Image comparison data
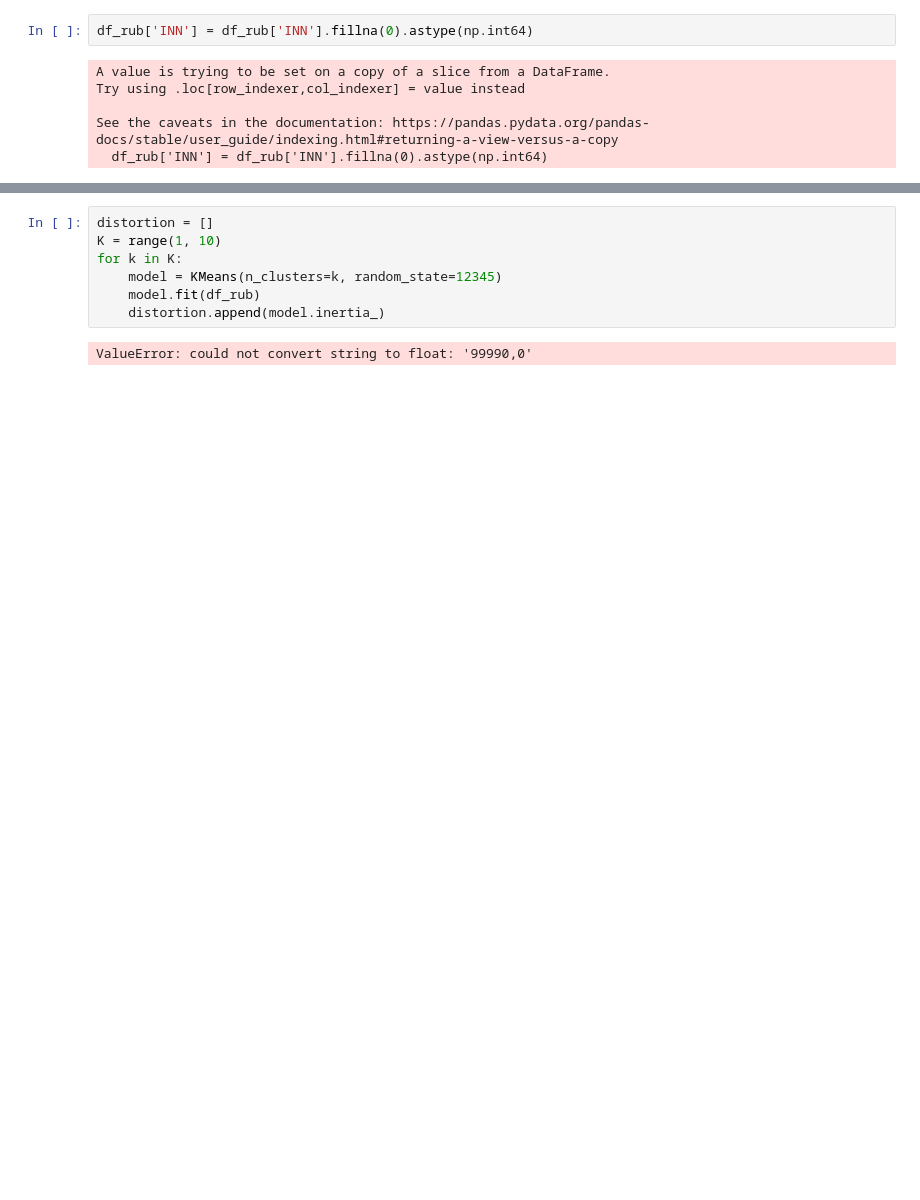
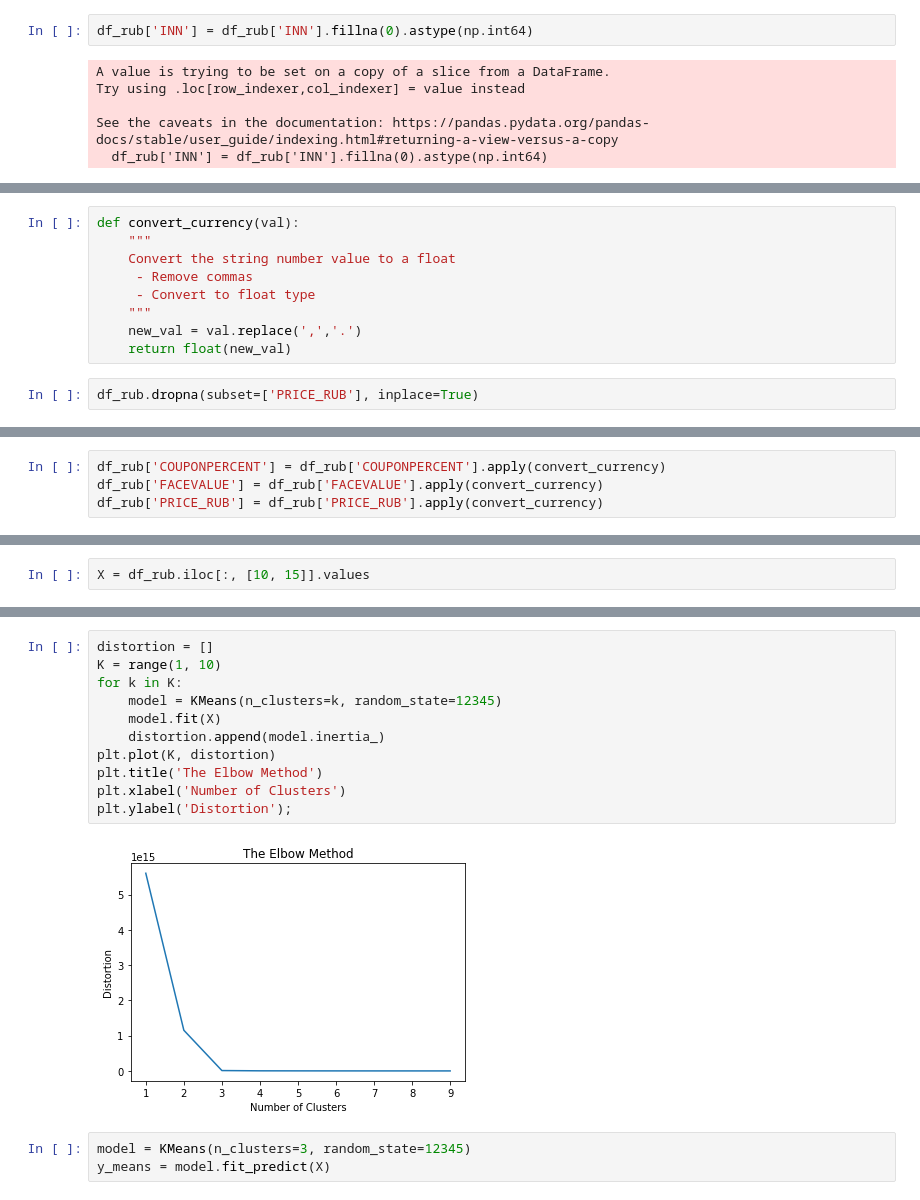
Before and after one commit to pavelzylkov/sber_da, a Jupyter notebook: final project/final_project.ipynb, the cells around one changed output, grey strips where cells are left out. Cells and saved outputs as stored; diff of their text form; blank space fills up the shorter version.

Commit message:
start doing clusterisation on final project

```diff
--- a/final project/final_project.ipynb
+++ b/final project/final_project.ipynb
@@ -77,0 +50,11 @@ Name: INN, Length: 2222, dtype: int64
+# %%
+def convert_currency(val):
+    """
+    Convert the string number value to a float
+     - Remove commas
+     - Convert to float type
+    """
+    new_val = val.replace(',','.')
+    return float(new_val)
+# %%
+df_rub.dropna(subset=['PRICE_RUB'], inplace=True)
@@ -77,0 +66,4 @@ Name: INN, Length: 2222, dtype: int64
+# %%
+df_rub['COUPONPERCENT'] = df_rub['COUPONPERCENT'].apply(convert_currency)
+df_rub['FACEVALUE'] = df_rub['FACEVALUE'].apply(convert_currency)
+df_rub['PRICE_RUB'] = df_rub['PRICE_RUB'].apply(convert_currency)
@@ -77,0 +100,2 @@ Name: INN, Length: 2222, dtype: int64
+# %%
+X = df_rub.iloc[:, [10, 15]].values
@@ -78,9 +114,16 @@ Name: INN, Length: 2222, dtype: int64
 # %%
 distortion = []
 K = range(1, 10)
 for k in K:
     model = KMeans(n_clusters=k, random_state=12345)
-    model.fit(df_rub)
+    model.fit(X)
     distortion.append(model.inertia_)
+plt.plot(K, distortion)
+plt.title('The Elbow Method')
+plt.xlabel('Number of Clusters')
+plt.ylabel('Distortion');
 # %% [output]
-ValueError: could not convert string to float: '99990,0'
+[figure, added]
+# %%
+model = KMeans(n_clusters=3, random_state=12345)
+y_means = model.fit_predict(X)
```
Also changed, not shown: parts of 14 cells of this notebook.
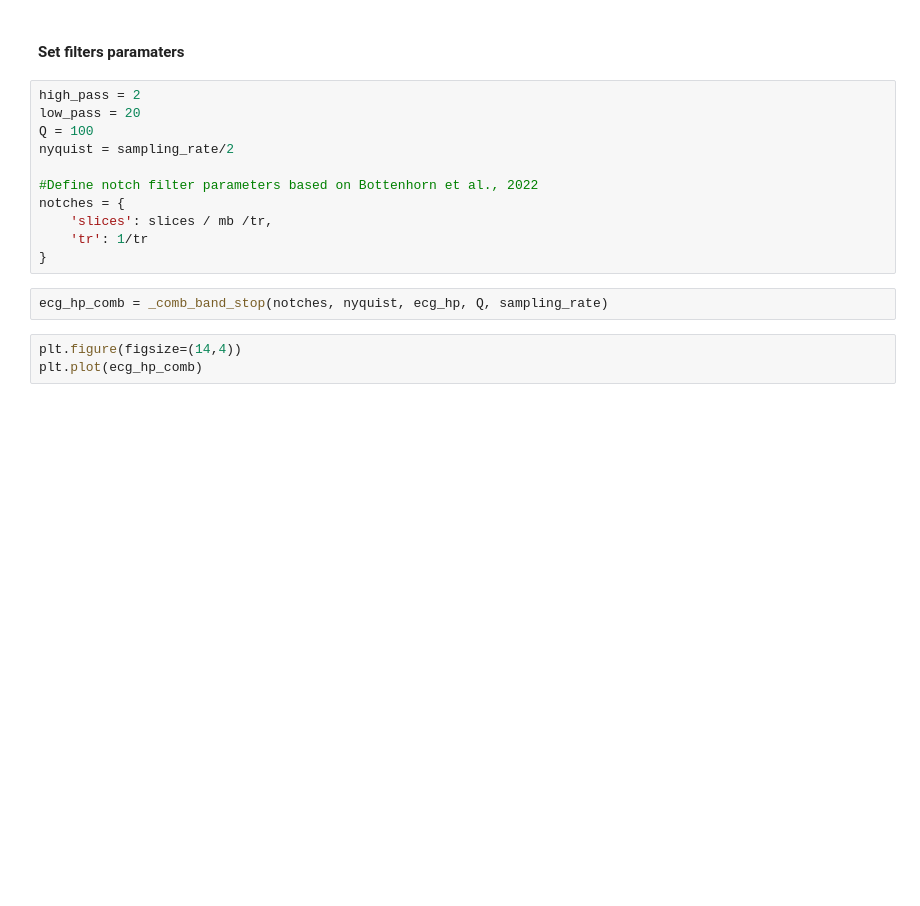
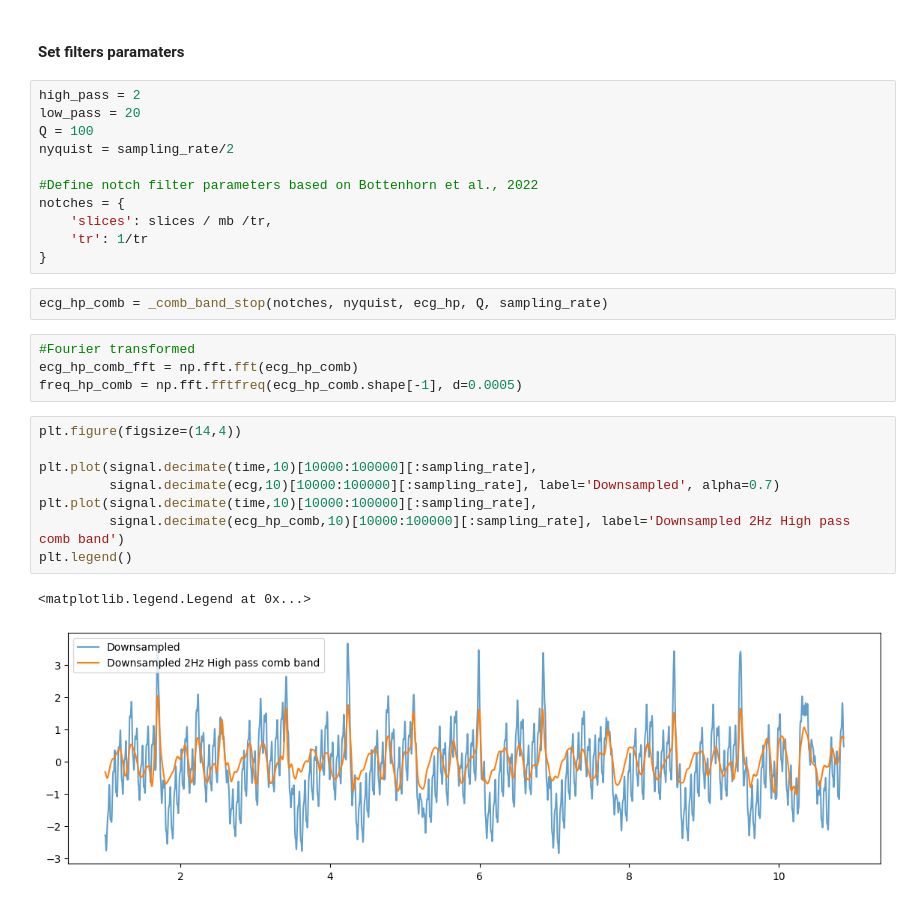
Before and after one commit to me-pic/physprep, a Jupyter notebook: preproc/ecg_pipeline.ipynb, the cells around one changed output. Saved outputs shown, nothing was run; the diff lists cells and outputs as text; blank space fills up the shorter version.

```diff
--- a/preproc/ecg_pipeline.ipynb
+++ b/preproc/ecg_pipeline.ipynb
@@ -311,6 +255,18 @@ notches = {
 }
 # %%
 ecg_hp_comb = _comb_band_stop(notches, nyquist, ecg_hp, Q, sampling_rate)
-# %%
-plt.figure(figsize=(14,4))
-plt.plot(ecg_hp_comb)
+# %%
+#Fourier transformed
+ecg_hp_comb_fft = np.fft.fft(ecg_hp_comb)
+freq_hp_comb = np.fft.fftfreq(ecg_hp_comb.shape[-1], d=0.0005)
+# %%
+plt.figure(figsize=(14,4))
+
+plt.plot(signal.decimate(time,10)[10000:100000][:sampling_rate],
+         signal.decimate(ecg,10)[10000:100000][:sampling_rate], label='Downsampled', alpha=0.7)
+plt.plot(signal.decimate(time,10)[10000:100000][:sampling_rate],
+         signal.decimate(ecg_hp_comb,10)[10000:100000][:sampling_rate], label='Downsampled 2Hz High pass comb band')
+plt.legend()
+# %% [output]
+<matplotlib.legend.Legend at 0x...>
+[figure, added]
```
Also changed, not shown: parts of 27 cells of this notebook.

#### [What you have to do]
Every line above that holds the string "Jupyter" should be copied into the answer.

#### [Task result]
Before and after one commit to pavelzylkov/sber_da, a Jupyter notebook: final project/final_project.ipynb, the cells around one changed output, grey strips where cells are left out. Cells and saved outputs as stored; diff of their text form; blank space fills up the shorter version.
Before and after one commit to me-pic/physprep, a Jupyter notebook: preproc/ecg_pipeline.ipynb, the cells around one changed output. Saved outputs shown, nothing was run; the diff lists cells and outputs as text; blank space fills up the shorter version.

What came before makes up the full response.